A student is sitting down to eat a “meal” of information that has been prepared for them. One teacher offers them a homemade meal as a chef would, with different ingredients pulled together to create the meal. Another teacher produces a quick ready-made meal that has been provided for them (think Hamburger Helper). The student is offered both meals—which will they eat?
This is an overly simplified metaphor, but one that many teachers struggle with. It is also a question that leaders in education struggle with. We want to give teachers freedom and latitude to develop lessons around the curriculum. We know in our heart that this is usually more engaging and has a much higher degree of buy-in from the teacher. But on the other hand, we might read research about instruction that says we need explicit phonics instruction, and then we realize that phonics instruction needs to be aligned from kindergarten to first grade to second grade. We might then realize it makes way more sense to have a canned curriculum that we all use to work through phonics instruction, instead of everyone just making up their own “recipe.” So, we now ask ourselves if that is a better approach.
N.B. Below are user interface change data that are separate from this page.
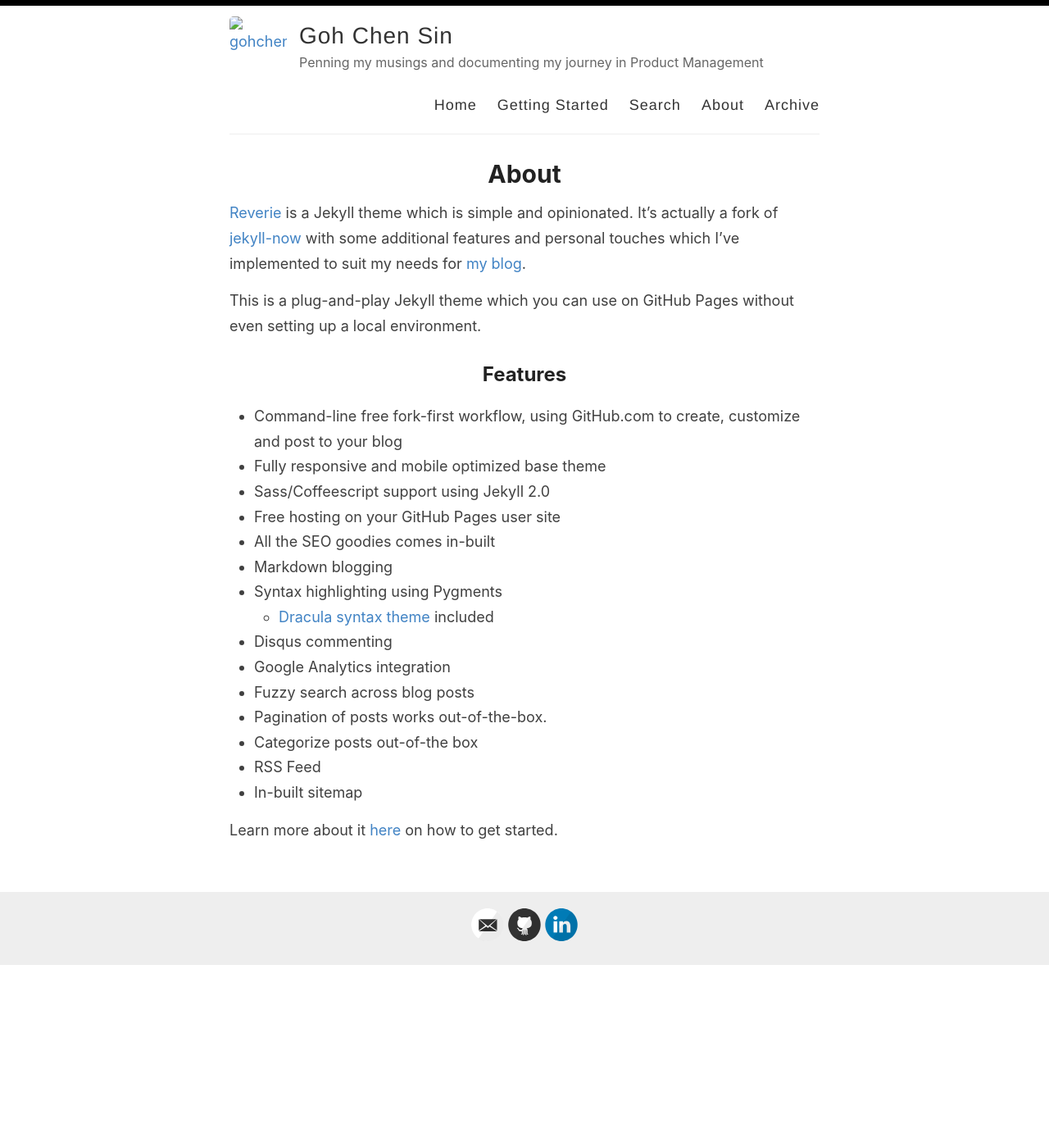
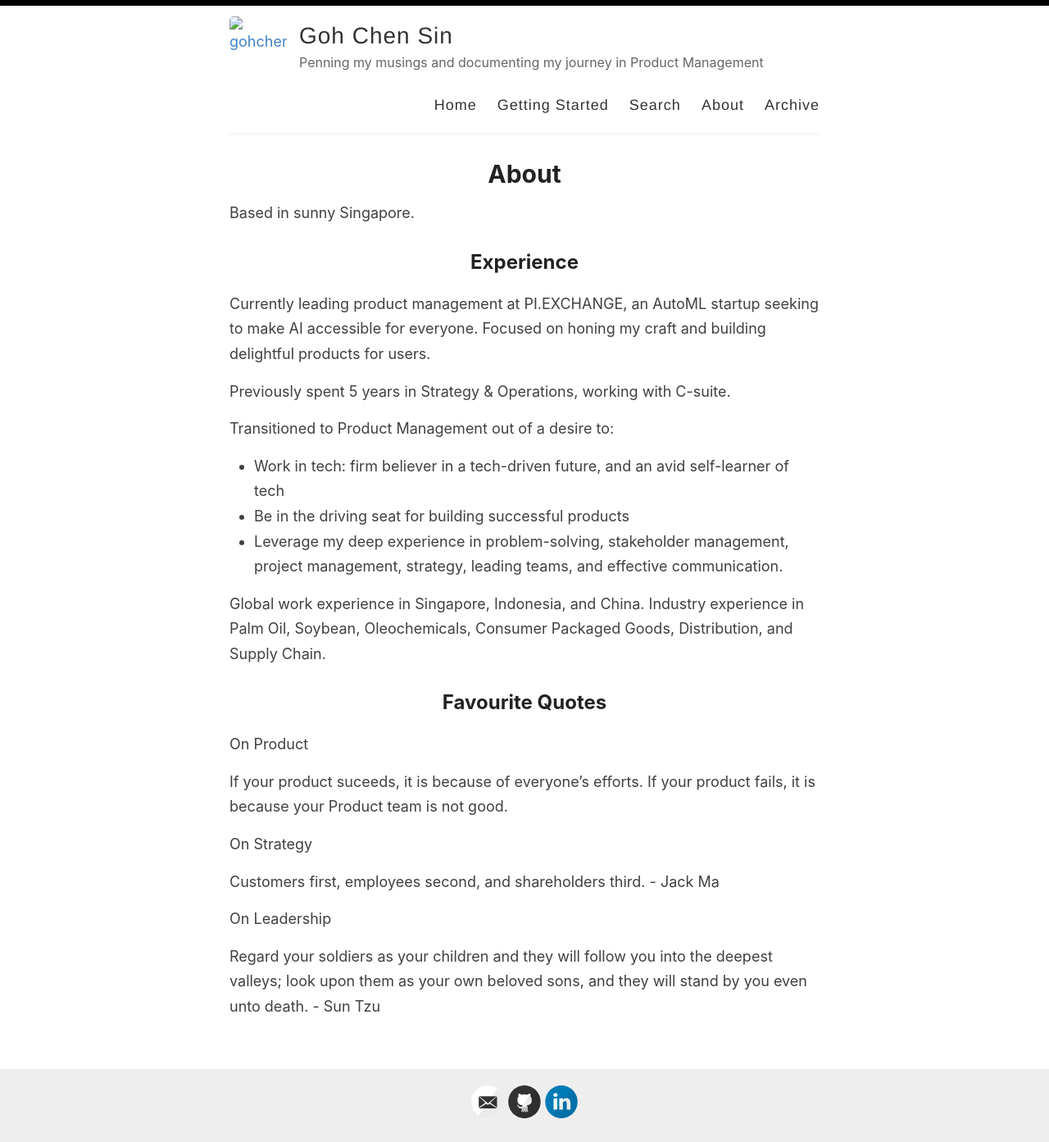
Before and after one commit to GohChenSin/gohchensin.github.io, a Jekyll site: the page built from _pages/about.md, in a window 1280 px wide. Shown: the whole page at 82% size. Built offline with Jekyll 4.4.1, drawn with Linux system fonts in a browser that asks for light colours; before the commit the page ends 1178 px from its top, so only the background shows below that.

Commit message:
Updated About page

```diff
--- a/_pages/about.md
+++ b/_pages/about.md
@@ -4,26 +4,30 @@ title: About
 permalink: /about/
 ---
 
-[Reverie](https://github.com/amitmerchant1990/reverie) is a Jekyll theme which is simple and opinionated. It's actually a fork of [jekyll-now](https://github.com/barryclark/jekyll-now) with some additional features and personal touches which I've implemented to suit my needs for [my blog](https://www.amitmerchant.com).
+Based in sunny Singapore.
 
-This is a plug-and-play Jekyll theme which you can use on GitHub Pages without even setting up a local environment.
+## Experience
 
-## Features
+Currently leading product management at PI.EXCHANGE, an AutoML startup seeking to make AI accessible for everyone.
+Focused on honing my craft and building delightful products for users.
 
-- Command-line free fork-first workflow, using GitHub.com to create, customize and post to your blog
-- Fully responsive and mobile optimized base theme
-- Sass/Coffeescript support using Jekyll 2.0
-- Free hosting on your GitHub Pages user site
-- All the SEO goodies comes in-built
-- Markdown blogging
-- Syntax highlighting using Pygments
-    - [Dracula syntax theme](https://draculatheme.com/) included
-- Disqus commenting
-- Google Analytics integration
-- Fuzzy search across blog posts
-- Pagination of posts works out-of-the-box.
-- Categorize posts out-of-the box
-- RSS Feed
-- In-built sitemap
+Previously spent 5 years in Strategy & Operations, working with C-suite.
 
-Learn more about it [here](https://github.com/amitmerchant1990/reverie) on how to get started.
+Transitioned to Product Management out of a desire to:
+- Work in tech: firm believer in a tech-driven future, and an avid self-learner of tech
+- Be in the driving seat for building successful products
+- Leverage my deep experience in problem-solving, stakeholder management, project management, strategy, leading teams, and effective communication.
+
+Global work experience in Singapore, Indonesia, and China.
+Industry experience in Palm Oil, Soybean, Oleochemicals, Consumer Packaged Goods, Distribution, and Supply Chain.
+
+## Favourite Quotes
+
+On Product
+> If your product suceeds, it is because of everyone's efforts. If your product fails, it is because your Product team is not good.
+
+On Strategy
+> Customers first, employees second, and shareholders third. - Jack Ma
+
+On Leadership
+> Regard your soldiers as your children and they will follow you into the deepest valleys; look upon them as your own beloved sons, and they will stand by you even unto death. - Sun Tzu
```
The Role of Student-Teacher Relationships
This question is a good one and the answers are complex. Different philosophies contend that both are appropriate and valid. But what does research show us about these two different types of strategies?
For starters, it must be said that student learning takes place when the student feels a strong connection with the teacher. Regardless of the curriculum, the approach, or the instruction, this must be in place.
Let’s assume that a teacher has strong relationships with their students. Should administrators and curriculum leaders give that teacher a textbook with a calendar of what to teach and when to teach it? Or should the principal give the teacher the standards that need to be taught and let them figure it out on their own?
Finding the Balance
The answer is probably some of both. Neither of these extremes should occur all of the time. The better question might be when is one of these philosophies more appropriate than the other? And what advantages and disadvantages are there to either?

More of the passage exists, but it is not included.